Problem requirements:
Among the entries below, find each line with "InputField" and show it.

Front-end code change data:
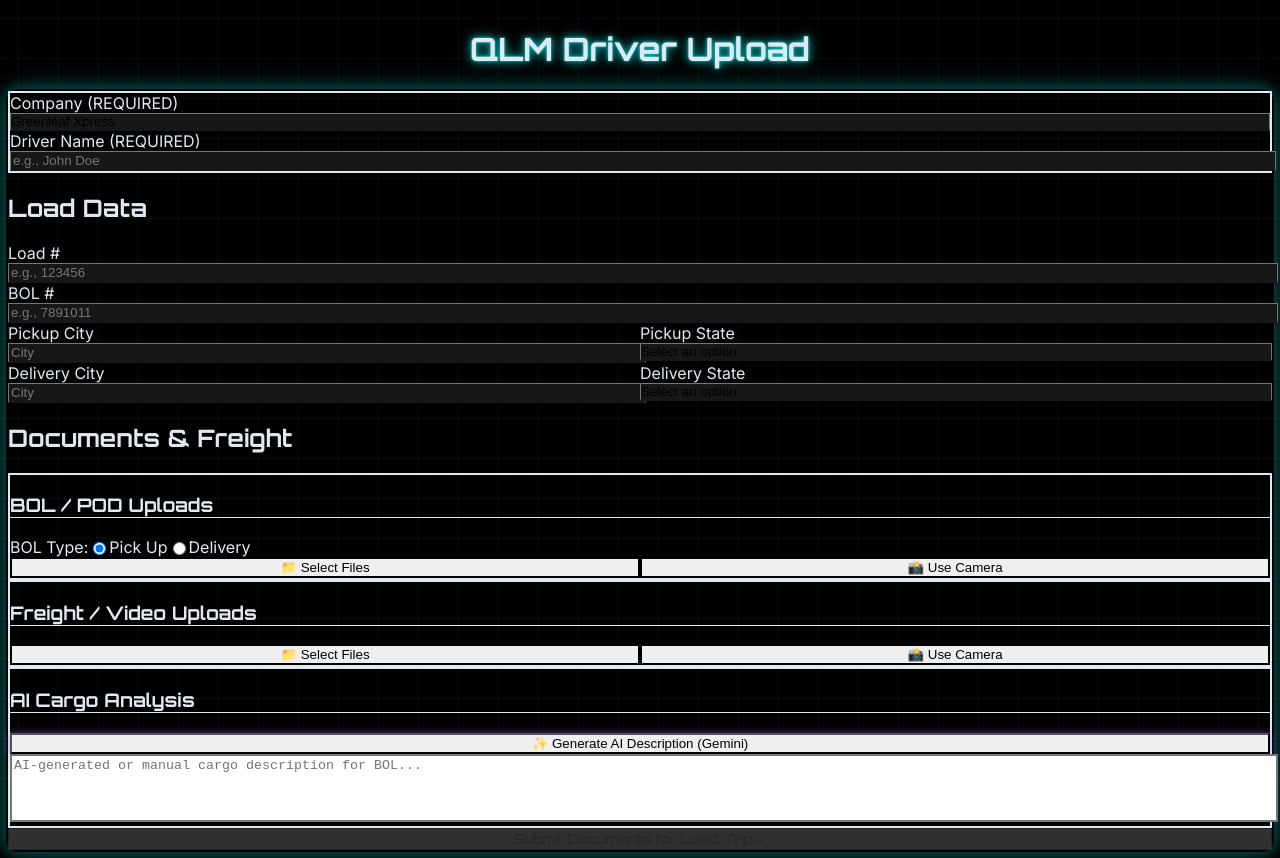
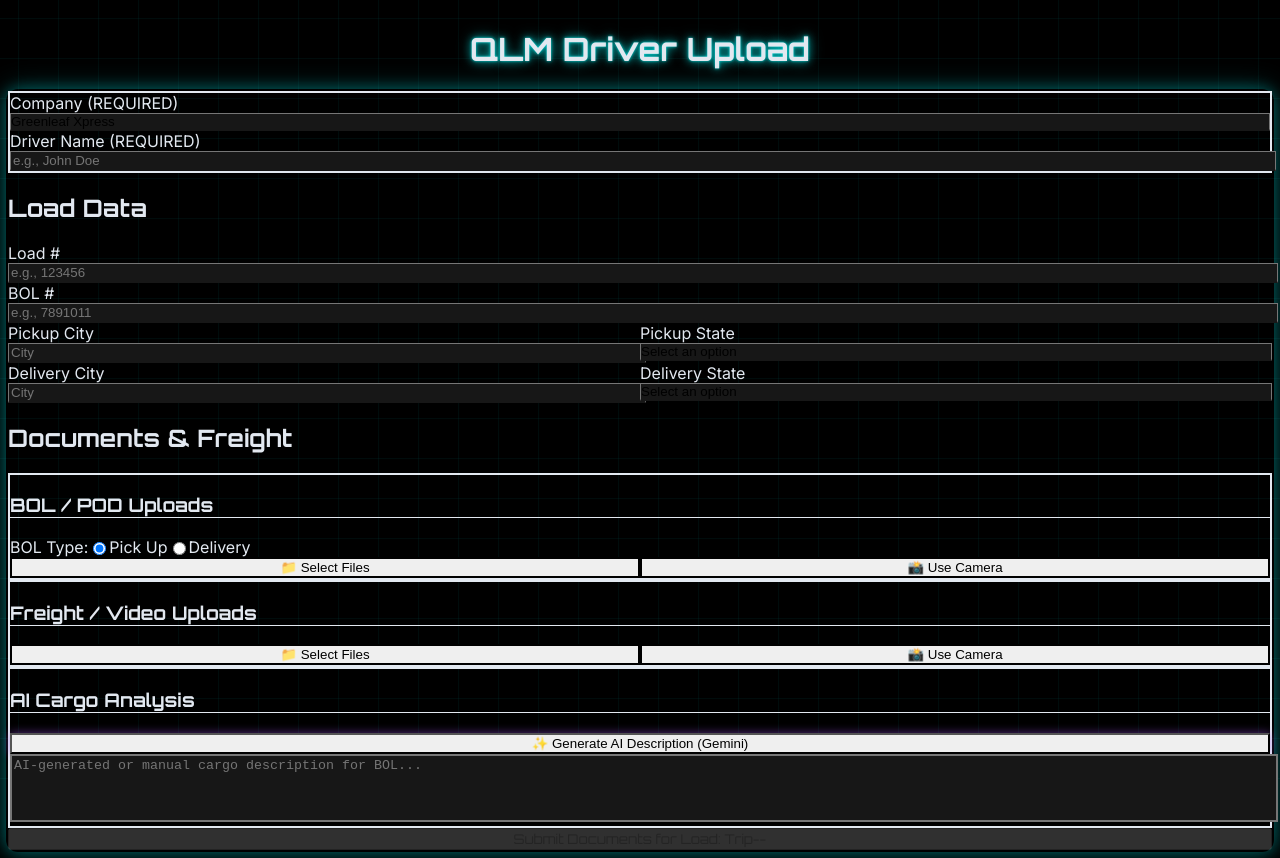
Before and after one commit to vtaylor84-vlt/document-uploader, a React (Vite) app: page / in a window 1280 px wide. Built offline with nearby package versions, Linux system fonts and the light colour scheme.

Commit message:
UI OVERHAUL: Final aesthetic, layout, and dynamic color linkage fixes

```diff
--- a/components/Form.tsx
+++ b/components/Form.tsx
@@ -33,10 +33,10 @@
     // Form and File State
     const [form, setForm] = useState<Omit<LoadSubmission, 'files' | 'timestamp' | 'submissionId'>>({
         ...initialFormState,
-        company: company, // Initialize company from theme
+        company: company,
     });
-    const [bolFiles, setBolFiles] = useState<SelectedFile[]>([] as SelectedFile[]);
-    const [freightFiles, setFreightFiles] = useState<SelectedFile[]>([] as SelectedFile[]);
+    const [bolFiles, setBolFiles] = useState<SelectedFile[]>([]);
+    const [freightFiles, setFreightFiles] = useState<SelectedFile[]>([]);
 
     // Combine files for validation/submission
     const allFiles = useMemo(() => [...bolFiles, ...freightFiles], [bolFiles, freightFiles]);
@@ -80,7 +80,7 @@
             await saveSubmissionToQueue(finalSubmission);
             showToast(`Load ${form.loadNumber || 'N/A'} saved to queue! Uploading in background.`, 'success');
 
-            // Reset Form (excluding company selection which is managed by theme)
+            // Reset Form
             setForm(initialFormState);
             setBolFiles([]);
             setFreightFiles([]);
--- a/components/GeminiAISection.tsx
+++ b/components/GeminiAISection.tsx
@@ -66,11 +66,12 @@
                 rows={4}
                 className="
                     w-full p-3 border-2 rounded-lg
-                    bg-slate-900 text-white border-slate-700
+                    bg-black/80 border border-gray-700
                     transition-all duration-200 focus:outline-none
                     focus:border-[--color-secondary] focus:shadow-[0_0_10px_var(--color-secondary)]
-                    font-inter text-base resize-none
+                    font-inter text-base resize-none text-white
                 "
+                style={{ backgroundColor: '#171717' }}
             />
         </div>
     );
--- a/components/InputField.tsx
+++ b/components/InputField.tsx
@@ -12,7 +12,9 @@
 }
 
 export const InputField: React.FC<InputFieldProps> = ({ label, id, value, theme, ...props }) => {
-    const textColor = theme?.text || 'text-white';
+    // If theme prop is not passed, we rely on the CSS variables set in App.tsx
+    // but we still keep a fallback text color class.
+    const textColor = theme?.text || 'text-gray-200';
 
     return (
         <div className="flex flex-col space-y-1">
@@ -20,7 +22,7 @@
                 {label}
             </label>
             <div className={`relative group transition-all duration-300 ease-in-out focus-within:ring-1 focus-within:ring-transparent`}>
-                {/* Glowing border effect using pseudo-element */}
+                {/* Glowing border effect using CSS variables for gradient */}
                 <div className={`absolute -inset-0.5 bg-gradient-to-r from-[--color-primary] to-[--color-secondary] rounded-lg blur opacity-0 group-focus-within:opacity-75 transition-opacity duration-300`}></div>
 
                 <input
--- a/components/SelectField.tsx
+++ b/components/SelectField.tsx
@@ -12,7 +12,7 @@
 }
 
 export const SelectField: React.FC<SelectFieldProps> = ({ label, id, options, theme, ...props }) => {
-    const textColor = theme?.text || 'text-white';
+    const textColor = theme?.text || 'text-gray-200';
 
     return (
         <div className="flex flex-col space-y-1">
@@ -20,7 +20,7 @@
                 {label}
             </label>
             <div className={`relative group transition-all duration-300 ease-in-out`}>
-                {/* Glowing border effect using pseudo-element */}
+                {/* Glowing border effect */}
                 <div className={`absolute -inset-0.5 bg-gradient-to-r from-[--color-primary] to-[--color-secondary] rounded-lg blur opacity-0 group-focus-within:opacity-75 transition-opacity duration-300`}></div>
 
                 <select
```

Response box:
--- a/components/InputField.tsx
+++ b/components/InputField.tsx
 export const InputField: React.FC<InputFieldProps> = ({ label, id, value, theme, ...props }) => {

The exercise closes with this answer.